Author: Melissa Wiebe, Event Coordinator, University of Lethbridge
Our summer started out unassuming; we had pushed through a hectic May, and it looked as though we would have some time to catch up from the past month’s activities, and tie up the remaining loose ends from hosting the Canada-Wide Science Fair.
On Friday, June 21st we received a call from the Canadian Red Cross, inquiring if we had rooms available for victims affected by the flood that hit Southern Alberta earlier that month. The entire university pulled together to form an emergency response team that was tasked with ensuring rooms were set up and ready for their arrival, arranging offices for various organizations (such as Alberta Health Services, Canadian Red Cross, Services Canada and Victim Services), arranging access to the University gym and pool, as well as providing access to activity camps for the children. Various departments donated their time to ensure our guests were well taken care of and made our facilities feel like a home of sorts.

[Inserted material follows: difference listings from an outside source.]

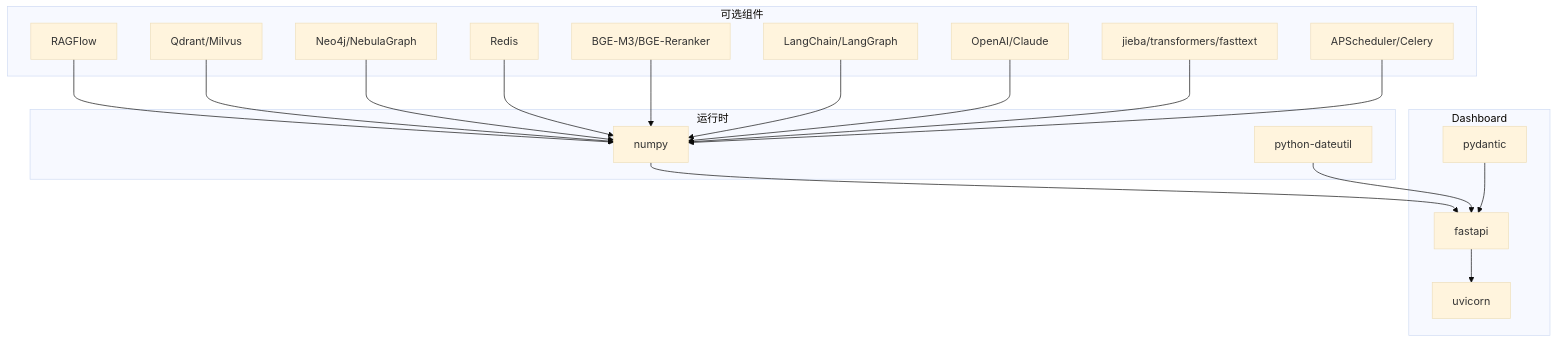
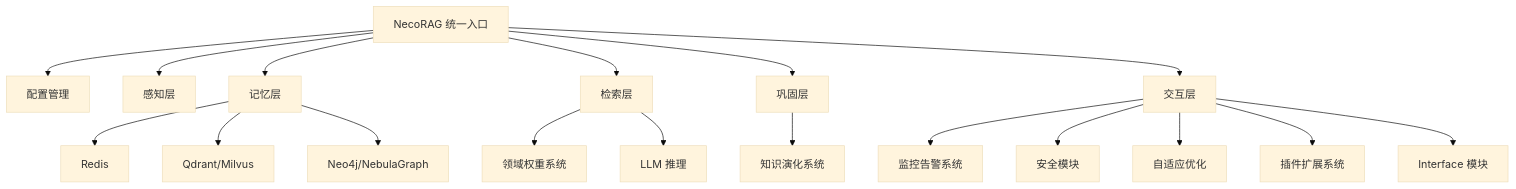
The tenth of 10 diagrams in .qoder/repowiki/zh/content/项目概述/项目概述.md (JieGaoPrinceton/NecoRAG), drawn with Mermaid (base theme) before and after one commit. The commit also changed other lines of this file and 181 other files, not shown here.

````diff
--- a/.qoder/repowiki/zh/content/项目概述/项目概述.md
+++ b/.qoder/repowiki/zh/content/项目概述/项目概述.md
@@ -191,36 +379,20 @@
 ```mermaid
 graph TB
-subgraph "运行时"
-N["numpy"]
-D["python-dateutil"]
-end
-subgraph "Dashboard"
-F["fastapi"]
-U["uvicorn"]
-P["pydantic"]
-end
-subgraph "可选组件"
-R["RAGFlow"]
-Q["Qdrant/Milvus"]
-G["Neo4j/NebulaGraph"]
-C["Redis"]
-B["BGE-M3/BGE-Reranker"]
-L["LangChain/LangGraph"]
-O["OpenAI/Claude"]
-J["jieba/transformers/fasttext"]
-S["APScheduler/Celery"]
-end
-N --> F
-D --> F
-F --> U
-P --> F
-R --> N
-Q --> N
-G --> N
-C --> N
-B --> N
-L --> N
-O --> N
-J --> N
-S --> N
+NR["NecoRAG 统一入口"] --> CFG["配置管理"]
+NR --> L1["感知层"]
+NR --> L2["记忆层"]
+NR --> L3["检索层"]
+NR --> L4["巩固层"]
+NR --> L5["交互层"]
+L3 --> DOM["领域权重系统"]
+L4 --> KE["知识演化系统"]
+L5 --> MON["监控告警系统"]
+L5 --> SEC["安全模块"]
+L5 --> ADP["自适应优化"]
+L5 --> PLG["插件扩展系统"]
+L5 --> IFACE["Interface 模块"]
+L2 --> RDS["Redis"]
+L2 --> QDR["Qdrant/Milvus"]
+L2 --> NEO["Neo4j/NebulaGraph"]
+L3 --> LLM["LLM 推理"]
 ```
````
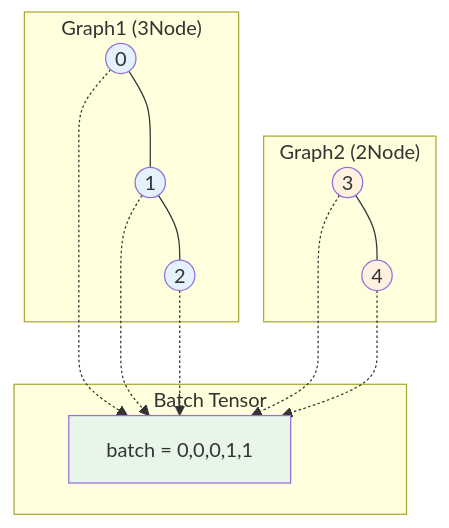
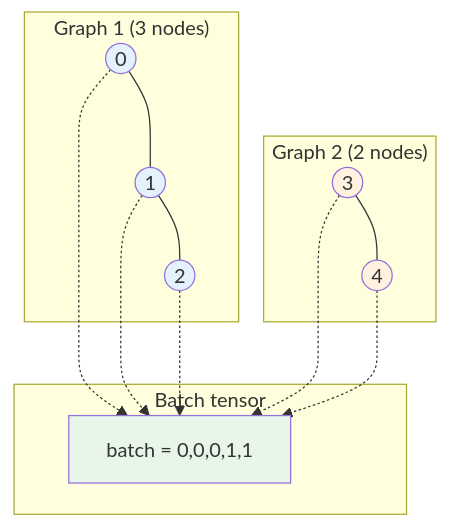
One commit to YusukeHashimotoLab/AI-Knowledge-Notes changed the third of 3 diagrams in knowledge/en/ML/gnn-introduction/chapter3-message-passing.md. Above: the diagram before and after it, drawn with Mermaid. The commit also changed other lines of this file and 57 other files, not shown here.

````diff
--- a/knowledge/en/ML/gnn-introduction/chapter3-message-passing.md
+++ b/knowledge/en/ML/gnn-introduction/chapter3-message-passing.md
@@ -1099,28 +1184,28 @@
     ```mermaid
     graph TB
-        subgraph "Graph1 (3Node)"
+        subgraph "Graph 1 (3 nodes)"
             A1((0)) --- A2((1))
             A2 --- A3((2))
         end
     
-        subgraph "Graph2 (2Node)"
+        subgraph "Graph 2 (2 nodes)"
             B1((3)) --- B2((4))
         end
     
-        subgraph "Batch Tensor"
+        subgraph "Batch tensor"
             C[batch = 0,0,0,1,1]
         end
     
         A1 -.-> C
         A2 -.-> C
         A3 -.-> C
         B1 -.-> C
         B2 -.-> C
     
         style A1 fill:#e3f2fd
         style A2 fill:#e3f2fd
         style A3 fill:#e3f2fd
         style B1 fill:#fff3e0
         style B2 fill:#fff3e0
         style C fill:#e8f5e9
     ```
````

As many of you know, summer accommodations is a constant juggling act– or as Paul O’ Driscoll puts it– “a game of Tetris”. This “piece” came at us unexpectedly, but like the game that personifies Conference and Event planning so well, you adapt and play on! The pieces came together and we are still playing strong– balancing communications with various groups on campus, accommodating hundreds of Southern Alberta evacuees– all the while maintaining our summer hotel operations.

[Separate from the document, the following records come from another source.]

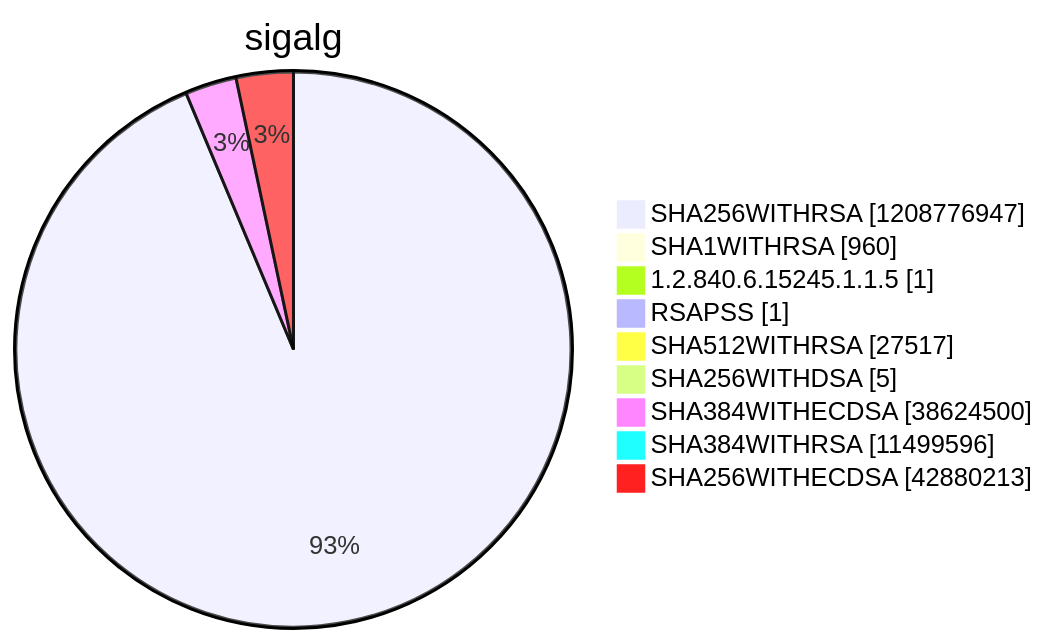
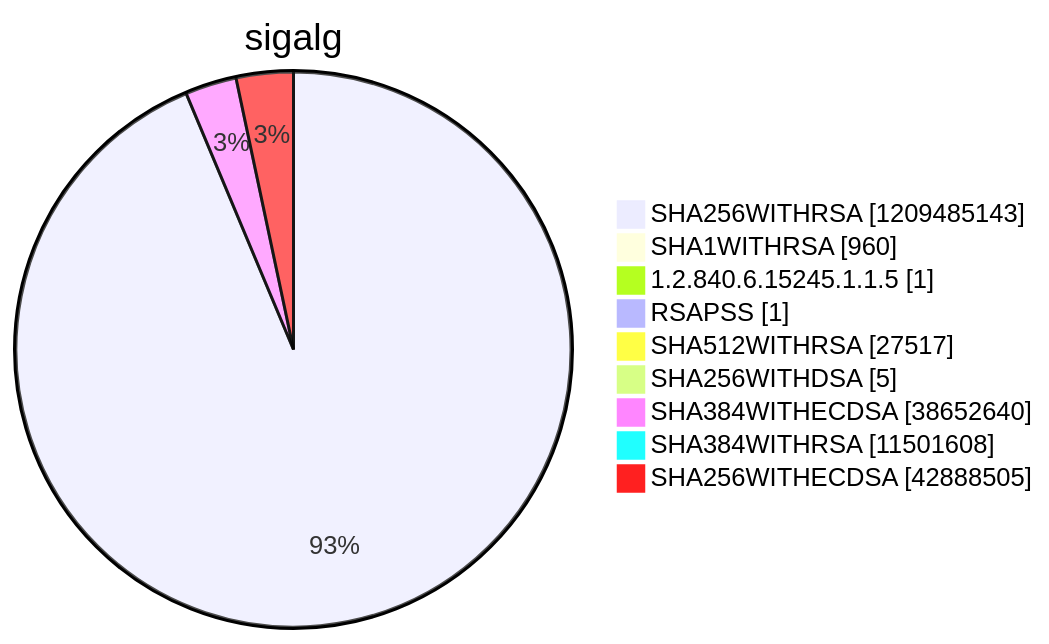
Diagram 15 of 15 in argon2022/README.md (christiankrug/ctmonitor_visualization), drawn with Mermaid before and after one commit. The commit also changed other lines of this file, not shown here.

````diff
--- a/argon2022/README.md
+++ b/argon2022/README.md
@@ -5520,13 +5520,13 @@
 ```mermaid
 pie showData
 title sigalg
-"SHA256WITHRSA" :1208776947
+"SHA256WITHRSA" :1209485143
 "SHA1WITHRSA" :960
 "1.2.840.6.15245.1.1.5" :1
 "RSAPSS" :1
 "SHA512WITHRSA" :27517
 "SHA256WITHDSA" :5
-"SHA384WITHECDSA" :38624500
-"SHA384WITHRSA" :11499596
-"SHA256WITHECDSA" :42880213
+"SHA384WITHECDSA" :38652640
+"SHA384WITHRSA" :11501608
+"SHA256WITHECDSA" :42888505
 ```
````
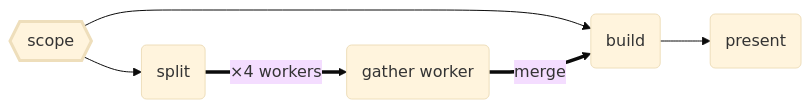
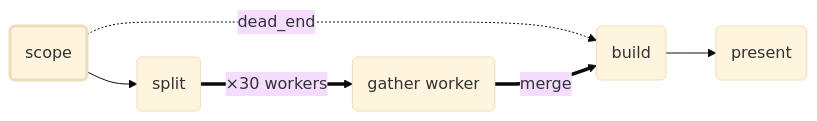
One commit to GEMISIS/leviath changed the diagram in docs/assets/agents/src/data-analyst.mmd. Above: the diagram before and after it, drawn with Mermaid (base theme). The commit also changed 28 other files, not shown here.

First line of the commit message:
docs(agents): orchestrator catalog entry, regenerated diagrams, eight-agent counts

```diff
--- a/docs/assets/agents/src/data-analyst.mmd
+++ b/docs/assets/agents/src/data-analyst.mmd
@@ -1,13 +1,13 @@
 flowchart LR
-    scope{{scope}}
+    scope(scope)
     split(split)
     gather_worker(gather worker)
     build(build)
     present(present)
     scope --> split
-    scope --> build
-    split ==>|×4 workers| gather_worker
+    scope -. dead_end .-> build
+    split ==>|×30 workers| gather_worker
     gather_worker ==>|merge| build
     build --> present
     classDef entry stroke-width:3px
     class scope entry
```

This summer has been unexpected, eventful, and flat out crazy. But hey, you never really know what you’re going to get. Adapting when faced with new challenges is just another day in the life of an event planning department, and Conference and Event Services at the University of Lethbridge saw this first-hand this summer. From the Canada-Wide Science Fair and Flood Evacuees to the up-and-coming Youth Retreat and Air Cadet Exchange, you learn new lessons, adapt to changing situations, and apply new skills to ensure that with each new curve ball thrown, you’re more prepared to react and handle the situation at hand.